▸ **Instructions for the task**:
Find each line in the records below that contains the word "Reject", and copy it out.

▸ **Listed records**:
------------------------
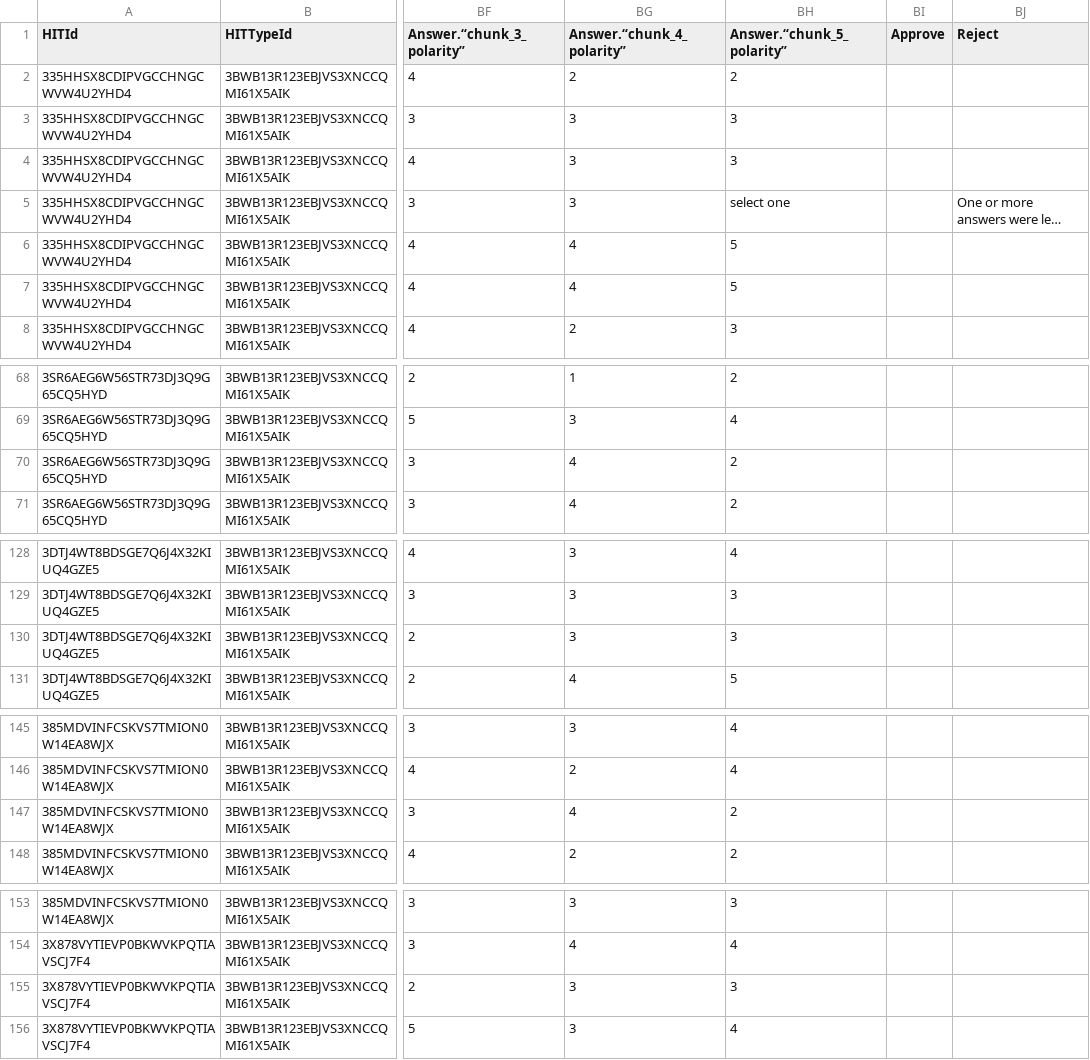
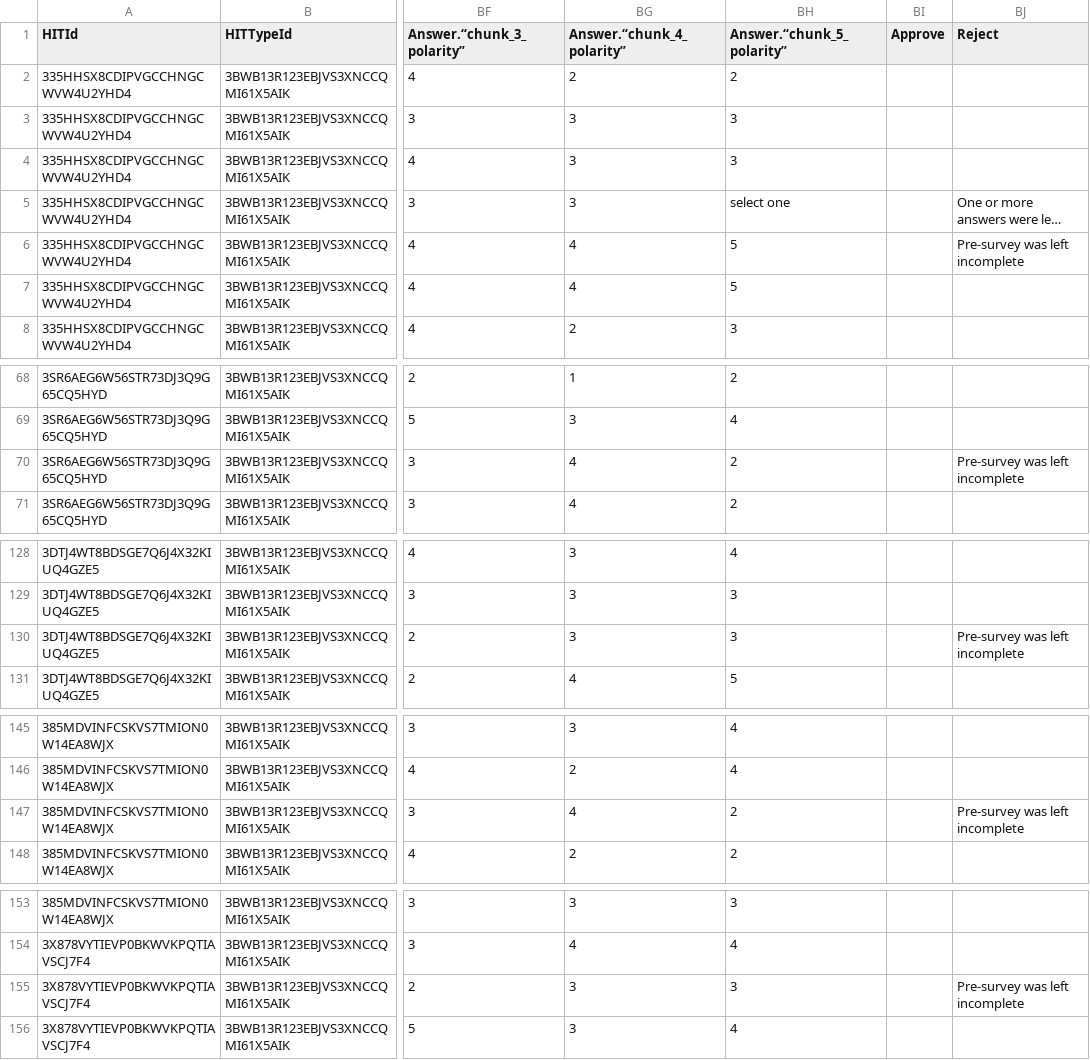
Before and after one commit to aelshen/575-Project, a CSV file: filtered/VideoFragment_results_filtered.csv, drawn as a sheet; only a part is shown, gaps mark what is left out; long unchanged cells end in …; the diff names each change by its address in the sheet, - before the commit and + after, or states it on an @@ line.

Commit message:
Checks for incomplete pre-surveys

```diff
--- a/filtered/VideoFragment_results_filtered.csv
+++ b/filtered/VideoFragment_results_filtered.csv
-BJ6 (Reject): (empty)
+BJ6 (Reject): Pre-survey was left incomplete
-BJ70 (Reject): (empty)
+BJ70 (Reject): Pre-survey was left incomplete
-BJ130 (Reject): (empty)
+BJ130 (Reject): Pre-survey was left incomplete
-BJ147 (Reject): (empty)
+BJ147 (Reject): Pre-survey was left incomplete
-BJ155 (Reject): (empty)
+BJ155 (Reject): Pre-survey was left incomplete
```
Also changed, not shown: filtered/AVFull_results_filtered.csv, filtered/TextFull_results_filtered.csv, 3 other files.
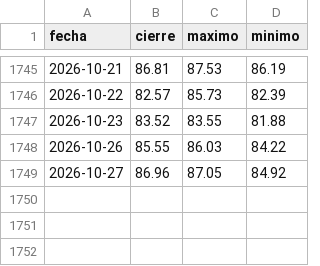
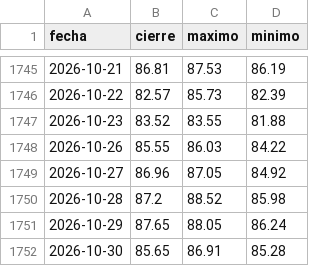
Before and after one commit to Aigosco/Bolsa-Radar, a CSV file: datos/precios/extra/BNP.PA.csv, drawn as a sheet; only a part is shown, gaps mark what is left out.

```diff
--- a/datos/precios/extra/BNP.PA.csv
+++ b/datos/precios/extra/BNP.PA.csv
@@ -1749 +1749,4 @@ fecha,cierre,maximo,minimo
 2026-10-27,86.96,87.05,84.92
+2026-10-28,87.2,88.52,85.98
+2026-10-29,87.65,88.05,86.24
+2026-10-30,85.65,86.91,85.28
```
Also changed, not shown: datos/precios/extra/4GLD.DE.csv, datos/precios/extra/EXX1.DE.csv, 56 other files.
------------------------
▸ **Task result**:
-BJ6 (Reject): (empty)
+BJ6 (Reject): Pre-survey was left incomplete
-BJ70 (Reject): (empty)
+BJ70 (Reject): Pre-survey was left incomplete
-BJ130 (Reject): (empty)
+BJ130 (Reject): Pre-survey was left incomplete
-BJ147 (Reject): (empty)
+BJ147 (Reject): Pre-survey was left incomplete
-BJ155 (Reject): (empty)
+BJ155 (Reject): Pre-survey was left incomplete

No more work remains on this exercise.